Jim Hoare (b.1943), has a Ph.D. in Japanese history from the School of Oriental and African Studies, London, and joined the Research Analysts (INR equivalent) of the British Foreign and Commonwealth Office in 1969. He worked mainly on China and Korea, and was posted to the British Embassy Seoul (1981-95) and Beijing (1988-91). Following the establishment of diplomatic relations between the UK and the Democratic People’s Republic of Korea (North Korea) in December 2000, he became the first British representative in Pyongyang from May 2001-October 2002.

Since his retirement in January 2003, he has regularly written and broadcast about North Korea, and is currently teaching a course on the subject at SOAS. Among his books are "Japan’s Treaty Ports and Foreign Settlements" (1994) , "Embassies in the East" (1999), “Historical Dictionary of the Democratic People’s Republic of Korea” (2012) and “Historical Dictionary of the Republic of Korea” (2015), and several books on East Asia with his wife, Susan Pares.

Potboiler Press: British Media and North Korea

Potboiler Press: British Media and North Korea

British news coverage of North Korea suffers for two primary reasons: an insular attitude toward the outside world and the British public’s relative lack of interest in Korean affairs. The result is a trivia-dominated approach that emphasizes the weirdest stories over substantive issues. This state of affairs seems unlikely to change as [...]

Have “Engagers” Really Taken Over the World? Thoughts on “Subverted Engagement”

Have “Engagers” Really Taken Over the World? Thoughts on “Subverted Engagement”

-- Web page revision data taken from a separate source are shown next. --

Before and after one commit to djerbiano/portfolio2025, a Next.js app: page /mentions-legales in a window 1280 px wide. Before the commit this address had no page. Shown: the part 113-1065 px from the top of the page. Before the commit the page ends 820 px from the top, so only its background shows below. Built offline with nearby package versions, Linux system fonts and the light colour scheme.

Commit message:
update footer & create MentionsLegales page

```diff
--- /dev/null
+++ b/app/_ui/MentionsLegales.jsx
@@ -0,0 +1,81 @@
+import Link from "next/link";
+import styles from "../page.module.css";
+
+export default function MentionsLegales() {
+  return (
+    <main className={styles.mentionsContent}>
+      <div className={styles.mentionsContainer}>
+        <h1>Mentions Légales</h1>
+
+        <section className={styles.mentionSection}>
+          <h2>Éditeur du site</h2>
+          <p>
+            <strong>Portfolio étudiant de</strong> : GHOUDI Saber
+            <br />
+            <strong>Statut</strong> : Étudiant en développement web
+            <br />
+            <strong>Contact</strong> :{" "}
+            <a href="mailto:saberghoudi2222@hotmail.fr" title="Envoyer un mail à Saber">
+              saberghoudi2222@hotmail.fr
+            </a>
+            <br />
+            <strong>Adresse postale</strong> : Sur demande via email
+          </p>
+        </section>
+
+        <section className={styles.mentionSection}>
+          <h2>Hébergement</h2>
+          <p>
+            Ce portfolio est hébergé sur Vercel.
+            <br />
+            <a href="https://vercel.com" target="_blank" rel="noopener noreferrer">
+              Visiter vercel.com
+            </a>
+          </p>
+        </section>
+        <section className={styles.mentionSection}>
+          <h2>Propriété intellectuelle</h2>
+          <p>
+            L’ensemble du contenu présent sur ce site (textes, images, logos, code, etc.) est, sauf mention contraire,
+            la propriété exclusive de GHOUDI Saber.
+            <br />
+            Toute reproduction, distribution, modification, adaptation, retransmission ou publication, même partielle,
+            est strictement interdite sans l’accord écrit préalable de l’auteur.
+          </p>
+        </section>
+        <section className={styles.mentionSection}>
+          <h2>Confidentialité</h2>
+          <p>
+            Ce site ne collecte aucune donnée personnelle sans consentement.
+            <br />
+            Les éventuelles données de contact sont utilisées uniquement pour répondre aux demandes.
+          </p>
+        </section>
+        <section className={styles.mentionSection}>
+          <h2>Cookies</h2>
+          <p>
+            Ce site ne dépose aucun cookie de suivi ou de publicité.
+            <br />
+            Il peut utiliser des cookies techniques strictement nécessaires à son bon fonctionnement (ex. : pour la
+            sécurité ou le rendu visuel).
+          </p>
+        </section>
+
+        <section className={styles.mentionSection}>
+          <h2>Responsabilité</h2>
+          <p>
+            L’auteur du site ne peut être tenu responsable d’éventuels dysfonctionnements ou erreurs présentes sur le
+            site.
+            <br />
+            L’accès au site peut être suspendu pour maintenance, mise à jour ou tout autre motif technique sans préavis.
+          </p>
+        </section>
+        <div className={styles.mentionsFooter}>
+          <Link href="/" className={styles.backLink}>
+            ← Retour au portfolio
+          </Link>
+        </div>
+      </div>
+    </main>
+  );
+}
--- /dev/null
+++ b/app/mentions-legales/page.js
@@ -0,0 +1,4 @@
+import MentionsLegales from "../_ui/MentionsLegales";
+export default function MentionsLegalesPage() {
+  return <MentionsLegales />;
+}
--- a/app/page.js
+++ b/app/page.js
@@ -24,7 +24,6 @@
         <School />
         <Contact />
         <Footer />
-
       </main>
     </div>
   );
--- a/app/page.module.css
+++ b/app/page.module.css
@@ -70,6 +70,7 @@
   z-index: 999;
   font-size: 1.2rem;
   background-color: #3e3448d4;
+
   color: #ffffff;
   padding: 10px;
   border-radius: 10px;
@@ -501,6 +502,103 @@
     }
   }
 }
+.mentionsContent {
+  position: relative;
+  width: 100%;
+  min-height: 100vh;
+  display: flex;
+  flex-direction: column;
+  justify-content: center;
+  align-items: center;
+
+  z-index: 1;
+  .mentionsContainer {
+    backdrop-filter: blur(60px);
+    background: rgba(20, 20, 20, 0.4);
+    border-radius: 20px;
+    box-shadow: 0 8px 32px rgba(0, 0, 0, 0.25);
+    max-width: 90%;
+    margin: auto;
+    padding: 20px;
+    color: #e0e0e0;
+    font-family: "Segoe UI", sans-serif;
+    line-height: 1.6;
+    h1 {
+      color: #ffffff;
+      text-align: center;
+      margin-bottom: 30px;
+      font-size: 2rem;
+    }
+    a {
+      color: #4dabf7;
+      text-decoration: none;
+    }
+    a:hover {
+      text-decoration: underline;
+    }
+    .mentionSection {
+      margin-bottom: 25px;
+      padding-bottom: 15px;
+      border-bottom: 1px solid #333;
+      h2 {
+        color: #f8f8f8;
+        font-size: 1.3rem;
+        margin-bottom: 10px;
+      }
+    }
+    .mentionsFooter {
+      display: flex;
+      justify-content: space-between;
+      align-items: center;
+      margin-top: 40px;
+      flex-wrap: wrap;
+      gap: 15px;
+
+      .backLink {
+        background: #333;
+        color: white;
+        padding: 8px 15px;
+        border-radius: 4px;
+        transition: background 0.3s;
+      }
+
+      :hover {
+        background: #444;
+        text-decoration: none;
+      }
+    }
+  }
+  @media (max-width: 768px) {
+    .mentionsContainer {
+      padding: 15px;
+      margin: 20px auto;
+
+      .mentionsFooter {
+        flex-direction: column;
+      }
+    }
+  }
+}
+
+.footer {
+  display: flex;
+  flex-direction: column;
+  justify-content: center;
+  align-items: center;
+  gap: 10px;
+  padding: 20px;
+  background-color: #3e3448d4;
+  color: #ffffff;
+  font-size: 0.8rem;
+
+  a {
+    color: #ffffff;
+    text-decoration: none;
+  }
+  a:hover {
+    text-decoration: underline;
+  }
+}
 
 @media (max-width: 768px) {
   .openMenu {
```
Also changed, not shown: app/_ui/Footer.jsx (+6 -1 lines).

I have only met Professor B.R. Myers once, when we both took part in a conference on North Korean arts in Vienna. Though young, or at least younger than me—not difficult these days—he came across as one with strong views, trenchantly expressed, characteristics also evident in his writing. Myers is a literature specialist and argues that [...]

Why the Sunshine Policy Made Sense

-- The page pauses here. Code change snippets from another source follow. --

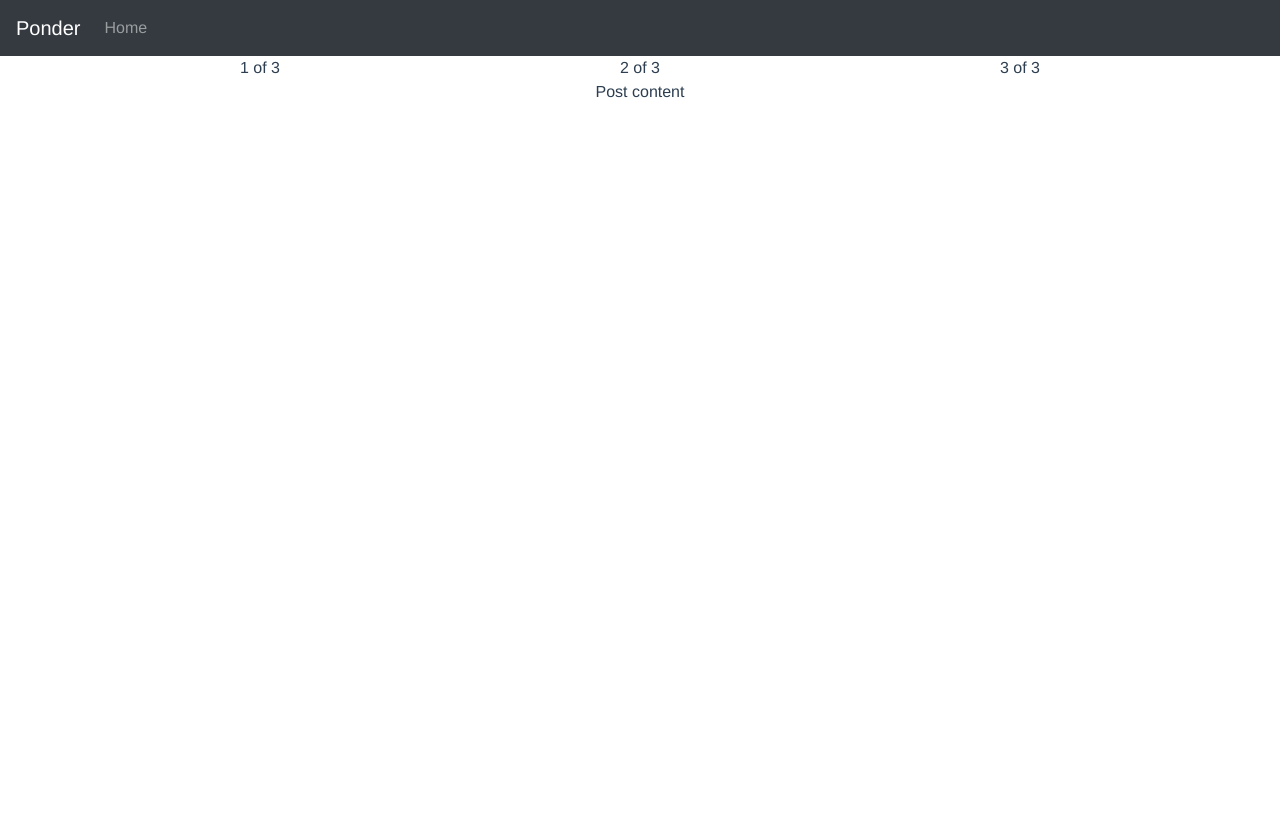
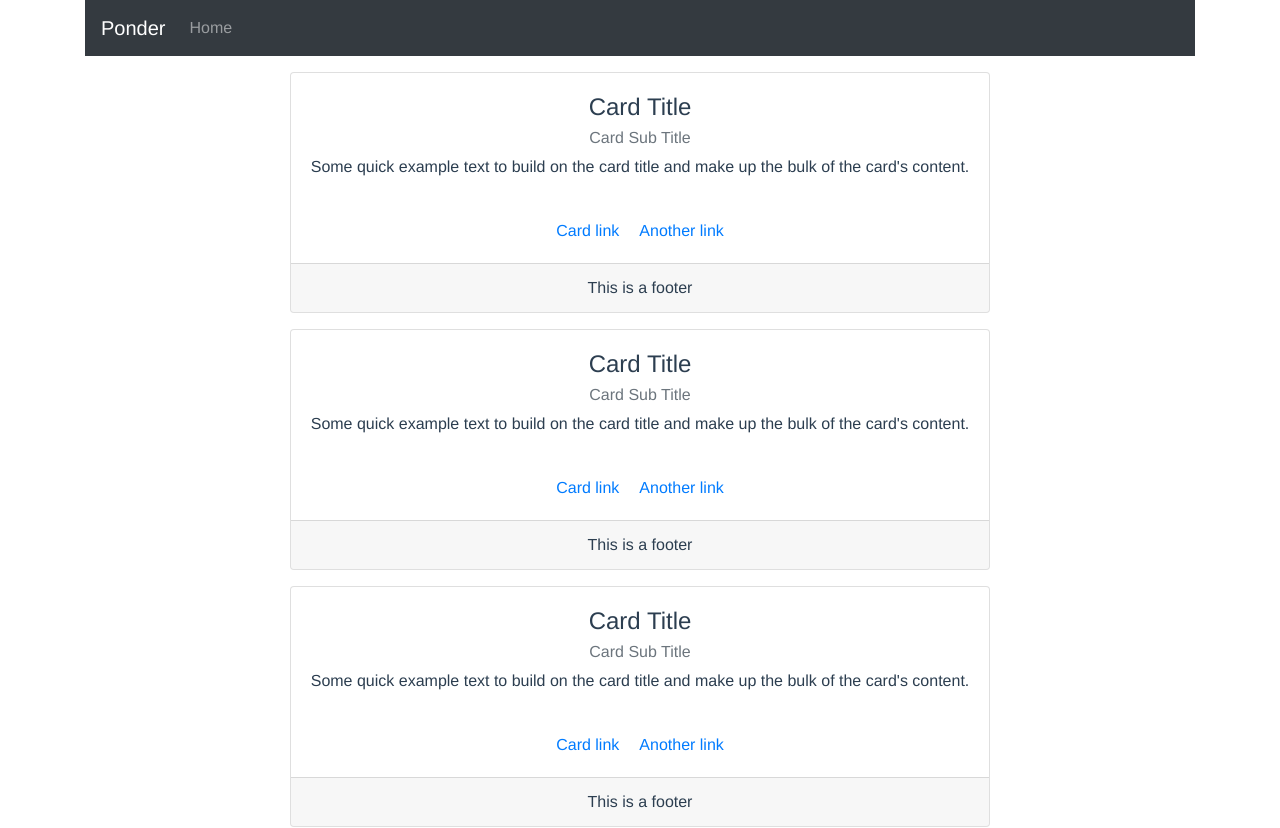
Before and after one commit to mangoes-git/full_stack_blog, a Vue app in the folder client/: page / in a window 1280 px wide. Shown: the top 828 px of the page. Before the commit the page ends 800 px from the top, so only its background shows below. Built offline with nearby package versions, Linux system fonts and the light colour scheme.

Commit message:
implement layout

```diff
--- a/client/src/App.vue
+++ b/client/src/App.vue
@@ -1,14 +1,13 @@
 <template>
   <div id="app">
-    <NavBar />
     <b-container>
-      <b-row>
-        <b-col>1 of 3</b-col>
-        <b-col>2 of 3</b-col>
-        <b-col>3 of 3</b-col>
-      </b-row>
+      <NavBar />
+
+      <Post />
+      <Post />
+      <Post />
+      <Post />
     </b-container>
-    <Post />
   </div>
 </template>
 
--- a/client/src/components/NavBar.vue
+++ b/client/src/components/NavBar.vue
@@ -1,5 +1,6 @@
 <template>
-  <div>
+<b-row>
+  <b-container>
   <b-navbar toggleable="sm" type="dark" variant="dark">
     <b-navbar-toggle target="nav-text-collapse"></b-navbar-toggle>
 
@@ -11,7 +12,8 @@
       </b-navbar-nav>
     </b-collapse>
   </b-navbar>
-</div>
+  </b-container>
+</b-row>
 </template>
 
 <script>
--- a/client/src/components/Post.vue
+++ b/client/src/components/Post.vue
@@ -1,9 +1,24 @@
 <template>
-  <div id="post">
-    <p>Post content</p>
-  </div>
+  <b-row class="mt-3">
+    <b-card no-body class="mx-auto" style="max-width:66%">
+      <b-card-body>
+        <b-card-title>Card Title</b-card-title>
+        <b-card-sub-title class="mb-2">Card Sub Title</b-card-sub-title>
+        <b-card-text>
+          Some quick example text to build on the card title and make up the
+          bulk of the card's content.
+        </b-card-text>
+      </b-card-body>
+      <b-card-body>
+        <a href="#" class="card-link">Card link</a>
+        <a href="#" class="card-link">Another link</a>
+      </b-card-body>
+
+      <b-card-footer>This is a footer</b-card-footer>
+    </b-card>
+  </b-row>
 </template>
 
 <script>
-export default {}
+export default {};
 </script>
```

Why the Sunshine Policy Made Sense

At a recent private meeting in London, a former senior United Nations’ official, drawing on experience relating to a wide range of countries, said that transforming a “failing” or “fragile” state was not something that could be done overnight. Those involved needed to think in terms of ten to twenty years rather than weeks or months. [...]

Credit for photo of young North Korean girl: T.M. All rights reserved, used with permission.